* LISTED ENTRIES *
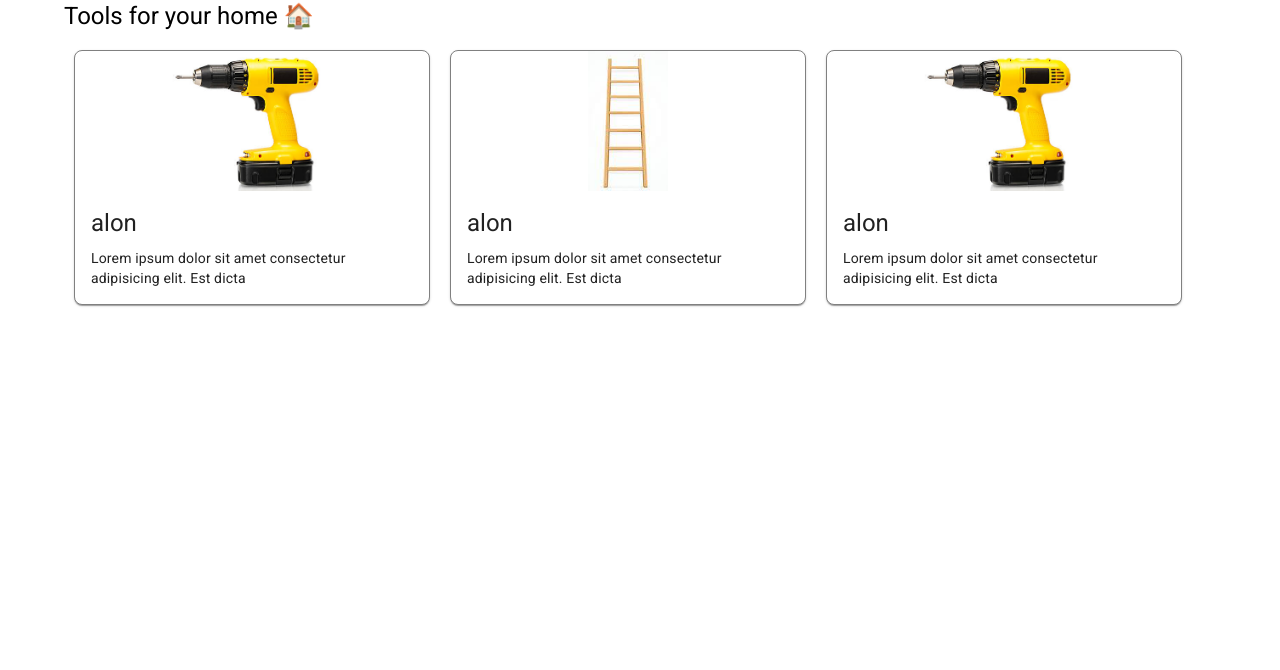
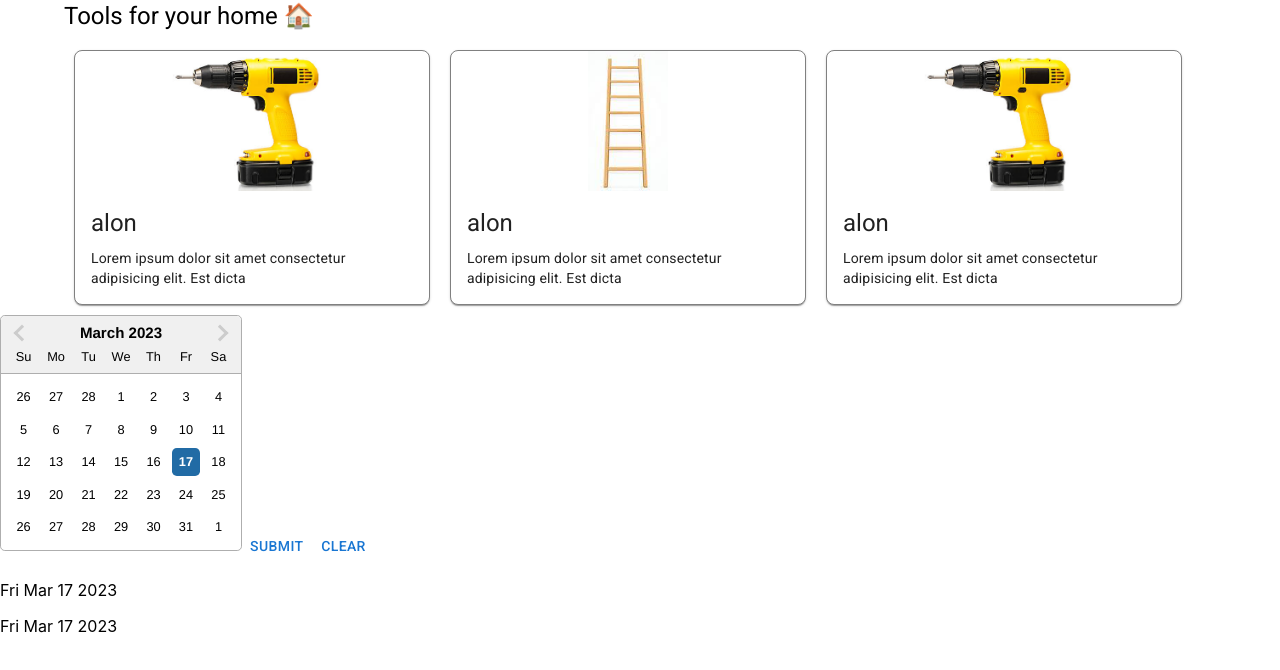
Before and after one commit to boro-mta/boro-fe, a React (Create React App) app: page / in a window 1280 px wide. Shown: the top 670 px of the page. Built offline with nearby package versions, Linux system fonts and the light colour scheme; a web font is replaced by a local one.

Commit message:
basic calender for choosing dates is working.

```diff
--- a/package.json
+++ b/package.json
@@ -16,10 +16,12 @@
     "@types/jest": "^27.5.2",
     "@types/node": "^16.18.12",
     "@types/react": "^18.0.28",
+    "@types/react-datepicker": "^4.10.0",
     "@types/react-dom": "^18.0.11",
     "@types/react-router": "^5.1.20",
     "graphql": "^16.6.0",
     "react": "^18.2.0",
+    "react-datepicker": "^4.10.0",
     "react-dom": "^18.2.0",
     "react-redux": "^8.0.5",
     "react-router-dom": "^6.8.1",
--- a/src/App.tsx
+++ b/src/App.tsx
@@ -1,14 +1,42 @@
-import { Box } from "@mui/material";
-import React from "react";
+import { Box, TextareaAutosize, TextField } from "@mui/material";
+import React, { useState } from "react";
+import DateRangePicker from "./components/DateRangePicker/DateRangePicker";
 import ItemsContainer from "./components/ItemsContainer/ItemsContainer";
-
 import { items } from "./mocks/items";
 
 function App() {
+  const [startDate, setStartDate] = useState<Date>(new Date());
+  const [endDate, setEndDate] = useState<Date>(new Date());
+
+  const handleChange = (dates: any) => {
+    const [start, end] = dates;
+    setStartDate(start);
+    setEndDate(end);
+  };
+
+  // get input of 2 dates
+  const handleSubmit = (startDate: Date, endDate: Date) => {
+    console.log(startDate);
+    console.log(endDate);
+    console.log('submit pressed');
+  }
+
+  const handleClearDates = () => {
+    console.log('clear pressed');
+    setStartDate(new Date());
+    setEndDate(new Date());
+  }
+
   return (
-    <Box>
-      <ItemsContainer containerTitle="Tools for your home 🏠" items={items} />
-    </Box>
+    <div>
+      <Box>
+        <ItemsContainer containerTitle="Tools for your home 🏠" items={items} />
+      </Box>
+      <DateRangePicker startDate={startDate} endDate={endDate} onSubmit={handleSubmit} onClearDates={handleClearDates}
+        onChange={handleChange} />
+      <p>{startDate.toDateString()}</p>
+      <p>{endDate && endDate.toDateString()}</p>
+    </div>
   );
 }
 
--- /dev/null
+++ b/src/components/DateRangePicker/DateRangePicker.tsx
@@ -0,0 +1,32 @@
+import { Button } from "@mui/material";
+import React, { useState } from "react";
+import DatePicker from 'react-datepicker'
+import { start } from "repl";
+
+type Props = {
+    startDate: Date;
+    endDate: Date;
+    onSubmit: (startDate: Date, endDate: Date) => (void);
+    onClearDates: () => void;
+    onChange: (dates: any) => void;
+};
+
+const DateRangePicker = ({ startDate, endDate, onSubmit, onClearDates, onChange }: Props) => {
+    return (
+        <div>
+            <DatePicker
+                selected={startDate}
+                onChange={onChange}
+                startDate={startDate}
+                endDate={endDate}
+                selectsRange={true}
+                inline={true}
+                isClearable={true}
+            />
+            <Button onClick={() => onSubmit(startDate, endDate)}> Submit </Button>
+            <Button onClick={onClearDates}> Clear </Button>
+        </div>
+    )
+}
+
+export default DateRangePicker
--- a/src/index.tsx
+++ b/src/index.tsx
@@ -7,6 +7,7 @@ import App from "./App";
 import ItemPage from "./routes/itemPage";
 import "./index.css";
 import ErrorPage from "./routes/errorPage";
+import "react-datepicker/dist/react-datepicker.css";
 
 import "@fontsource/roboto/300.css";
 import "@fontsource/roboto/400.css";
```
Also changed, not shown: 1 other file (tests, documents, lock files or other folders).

* ABOUT THIS TASK *
Report how many lines of the records above contain the word "useState", and give only that number.

* RESPONSE *
4